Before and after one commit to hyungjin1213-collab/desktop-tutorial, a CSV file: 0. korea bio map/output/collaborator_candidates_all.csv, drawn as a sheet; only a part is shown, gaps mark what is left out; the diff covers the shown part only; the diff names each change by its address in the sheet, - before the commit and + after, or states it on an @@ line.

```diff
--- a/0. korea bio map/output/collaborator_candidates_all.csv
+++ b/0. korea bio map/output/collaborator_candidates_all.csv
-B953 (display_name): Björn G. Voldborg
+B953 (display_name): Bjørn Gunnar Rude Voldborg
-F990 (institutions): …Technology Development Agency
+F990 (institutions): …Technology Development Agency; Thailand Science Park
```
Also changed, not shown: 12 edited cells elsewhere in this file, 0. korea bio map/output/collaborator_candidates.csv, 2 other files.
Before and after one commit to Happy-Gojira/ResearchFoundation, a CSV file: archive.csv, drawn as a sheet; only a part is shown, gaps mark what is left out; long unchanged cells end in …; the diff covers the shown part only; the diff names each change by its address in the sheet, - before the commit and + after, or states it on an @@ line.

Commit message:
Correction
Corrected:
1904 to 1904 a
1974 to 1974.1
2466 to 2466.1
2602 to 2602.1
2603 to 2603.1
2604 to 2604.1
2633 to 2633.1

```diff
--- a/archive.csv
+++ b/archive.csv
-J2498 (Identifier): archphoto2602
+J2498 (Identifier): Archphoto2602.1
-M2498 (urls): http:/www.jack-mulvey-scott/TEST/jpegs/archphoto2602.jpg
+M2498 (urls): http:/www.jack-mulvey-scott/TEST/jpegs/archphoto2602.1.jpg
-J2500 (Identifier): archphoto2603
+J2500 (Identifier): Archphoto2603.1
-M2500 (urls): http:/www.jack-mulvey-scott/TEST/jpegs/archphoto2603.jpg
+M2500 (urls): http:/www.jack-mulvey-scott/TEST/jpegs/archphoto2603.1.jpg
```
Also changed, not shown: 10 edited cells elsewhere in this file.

#### Assignment
Output the full listing without altering anything.

#### Output
Before and after one commit to hyungjin1213-collab/desktop-tutorial, a CSV file: 0. korea bio map/output/collaborator_candidates_all.csv, drawn as a sheet; only a part is shown, gaps mark what is left out; the diff covers the shown part only; the diff names each change by its address in the sheet, - before the commit and + after, or states it on an @@ line.

```diff
--- a/0. korea bio map/output/collaborator_candidates_all.csv
+++ b/0. korea bio map/output/collaborator_candidates_all.csv
-B953 (display_name): Björn G. Voldborg
+B953 (display_name): Bjørn Gunnar Rude Voldborg
-F990 (institutions): …Technology Development Agency
+F990 (institutions): …Technology Development Agency; Thailand Science Park
```
Also changed, not shown: 12 edited cells elsewhere in this file, 0. korea bio map/output/collaborator_candidates.csv, 2 other files.
Before and after one commit to Happy-Gojira/ResearchFoundation, a CSV file: archive.csv, drawn as a sheet; only a part is shown, gaps mark what is left out; long unchanged cells end in …; the diff covers the shown part only; the diff names each change by its address in the sheet, - before the commit and + after, or states it on an @@ line.

Commit message:
Correction
Corrected:
1904 to 1904 a
1974 to 1974.1
2466 to 2466.1
2602 to 2602.1
2603 to 2603.1
2604 to 2604.1
2633 to 2633.1

```diff
--- a/archive.csv
+++ b/archive.csv
-J2498 (Identifier): archphoto2602
+J2498 (Identifier): Archphoto2602.1
-M2498 (urls): http:/www.jack-mulvey-scott/TEST/jpegs/archphoto2602.jpg
+M2498 (urls): http:/www.jack-mulvey-scott/TEST/jpegs/archphoto2602.1.jpg
-J2500 (Identifier): archphoto2603
+J2500 (Identifier): Archphoto2603.1
-M2500 (urls): http:/www.jack-mulvey-scott/TEST/jpegs/archphoto2603.jpg
+M2500 (urls): http:/www.jack-mulvey-scott/TEST/jpegs/archphoto2603.1.jpg
```
Also changed, not shown: 10 edited cells elsewhere in this file.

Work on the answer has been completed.